CRI News

ChristianaCare & Crozer Health Fall Out Explained
By Dr. Christopher Casscells, M.D.
Center for Health Policy at the Caesar Rodney Institute
August 30, 2022

The second week of August 2022, the planned take-over of the Crozer Health (four hospitals in Delaware County, PA) by ChristianaCare (three hospitals, outpatient & other services in Delaware and Maryland) fell apart. The News Journal asked what happened, but nobody is talking. Other media sources vaguely referenced financial issues. The answer, of course, is axiomatic...FOLLOW THE MONEY.


When talks began, ChristianaCare was financially healthy, despite COVID-19, due to a very healthy endowment exceeding $2 billion and substantial COVID-19 emergency funds from the Federal Government.


Not so financially secure was Crozer-Chester Medical Center and its three sister hospitals that make up Crozer Health. They were failing. Even their land and buildings were owned by a West Coast real estate conglomerate. They could not control their basic overhead. They did have their employees, market share, and a struggling business effectively picking up table scraps from Philadelphia. Compared to Delaware, their PA Workers' Comp payment rates were low. The health insurance payment rates were so low that Medicaid was thought to be a good payer.


Certainly, it always seemed in the best interest of ChristianaCare to expand its catchment area into Pennsylvania, especially Kennett Square, Bucks, and Chester Counties, just as they have expanded into Delaware (south to Dover) and into Maryland (west to Elkton). After all, ChristianaCare will not independently survive the ongoing nationwide consolidation of hospitals and provider services. Being larger will delay its acquisition somewhat and most certainly make it more attractive to acquire eventually, which will substantially improve the payout to its executives. Those executive payouts are driven mainly by a calculation called EBITDA.


So, what happened? Well, ChristianaCare's cash flow changed dramatically in the last eight months. COVID-19 relief money ended, and the endowment fell by 30%, which will affect ChristianaCare's draw (roughly 5%) for at least the next three years. Meanwhile, the real estate that the Crozer Health hospitals are sitting on is just getting more and more expensive to buy from the West Coast real estate conglomerate, and the Crozer debt load is increasing. So, in terms of the acquisition from ChristianaCare's perspective, that is BAD, BAD, BAD, and BAD.


Simultaneously, ChristianaCare's "Collaborative Partner," Highmark Blue Cross Blue Shield, who is in the business model of creating vertical health insurer/healthcare provider monopolies (and is likely going to acquire ChristianaCare), is chiefly interested in the Delaware captive insurance and healthcare delivery market. Dealing with Delaware's Insurance Commissioner (Navarro) will be far easier than getting into the Philadelphia market. Creating a vertical monopoly in Delaware is far easier without a suburban Philadelphia extension and the complexities of two different states' Medicaid and Workers' Comp regulations.

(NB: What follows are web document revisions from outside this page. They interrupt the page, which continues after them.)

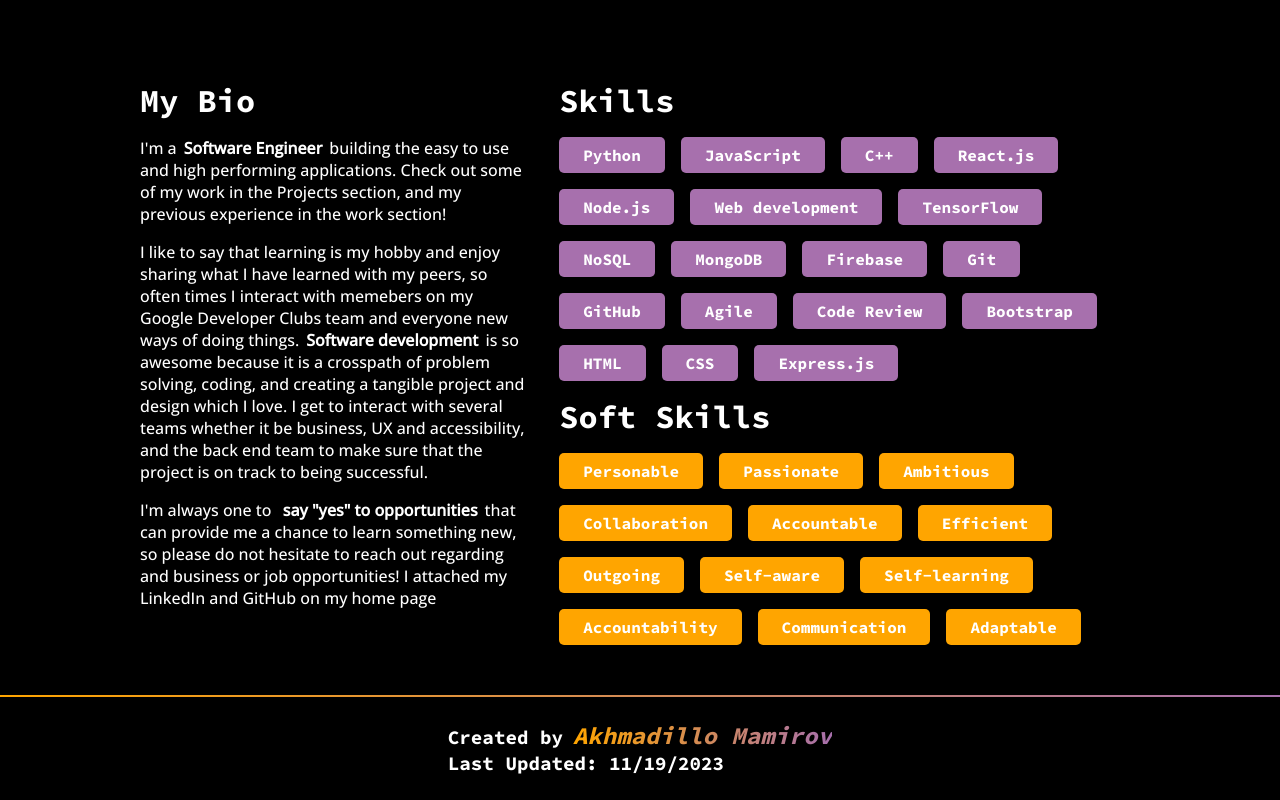
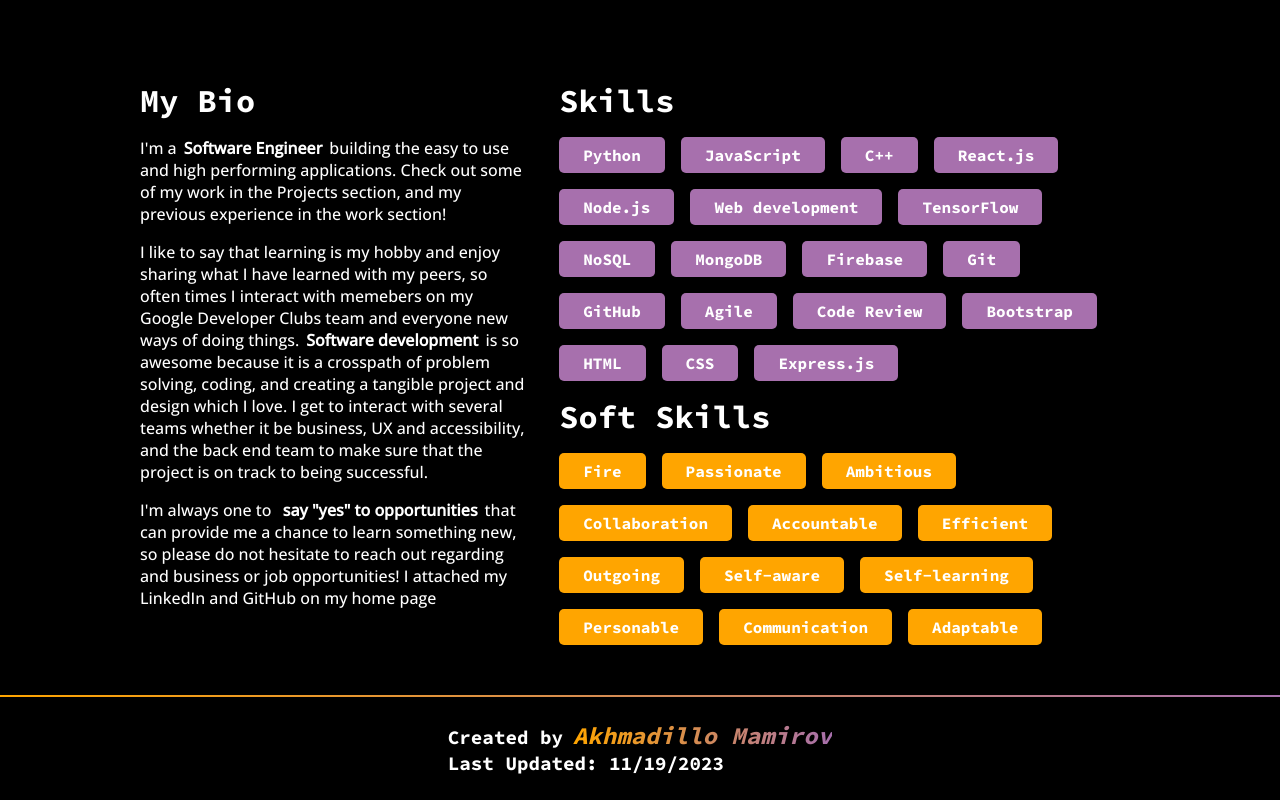
Before and after one commit to akhmadmamirov/portfolio, a React (Create React App) app: page /about in a window 1280 px wide. Shown: the part 326-1126 px from the top of the page. Built offline with nearby package versions, Linux system fonts and the light colour scheme.

Commit message:
about skills

```diff
--- a/src/pages/about.jsx
+++ b/src/pages/about.jsx
@@ -88,7 +88,7 @@ const About = () => {
 									<li class="skill tech" data-v-0104b974="">CSS</li>
 									<li class="skill tech" data-v-0104b974="">Express.js</li>
 									</ul><h2 class="skills-header" data-v-0104b974="">Soft Skills</h2>
-									<ul class="row"><li class="skill soft">Personable</li>
+									<ul class="row"><li class="skill soft">Fire</li>
 									<li class="skill soft" data-v-0104b974="">Passionate</li>
 									<li class="skill soft" data-v-0104b974="">Ambitious</li>
 									<li class="skill soft" data-v-0104b974="">Collaboration</li>
@@ -97,7 +97,7 @@ const About = () => {
 									<li class="skill soft" data-v-0104b974="">Outgoing</li>
 									<li class="skill soft" data-v-0104b974="">Self-aware</li>
 									<li class="skill soft" data-v-0104b974="">Self-learning</li>
-									<li class="skill soft" data-v-0104b974="">Accountability</li>
+									<li class="skill soft" data-v-0104b974="">Personable</li>
 									<li class="skill soft" data-v-0104b974="">Communication</li>
 									<li class="skill soft" data-v-0104b974="">Adaptable</li>
 								</ul>
```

All things considered, what looked like a good idea, based upon ChristianaCare's previous long-term strategy, suddenly started to look like moldy leftovers. After all, if those hospitals fail, much of that business will naturally move to ChristianaCare, but without acquiring their debt.


So, if I were a ChristianaCare executive, I would think that the Crozer Health deal has become pretty unappealing to the EBITDA calculation and, therefore, my payout; when ChristianaCare is acquired, which may be sooner than later. Always follow the money!



Subscribe to receive CRI Policy analysis, updates, and event notifications!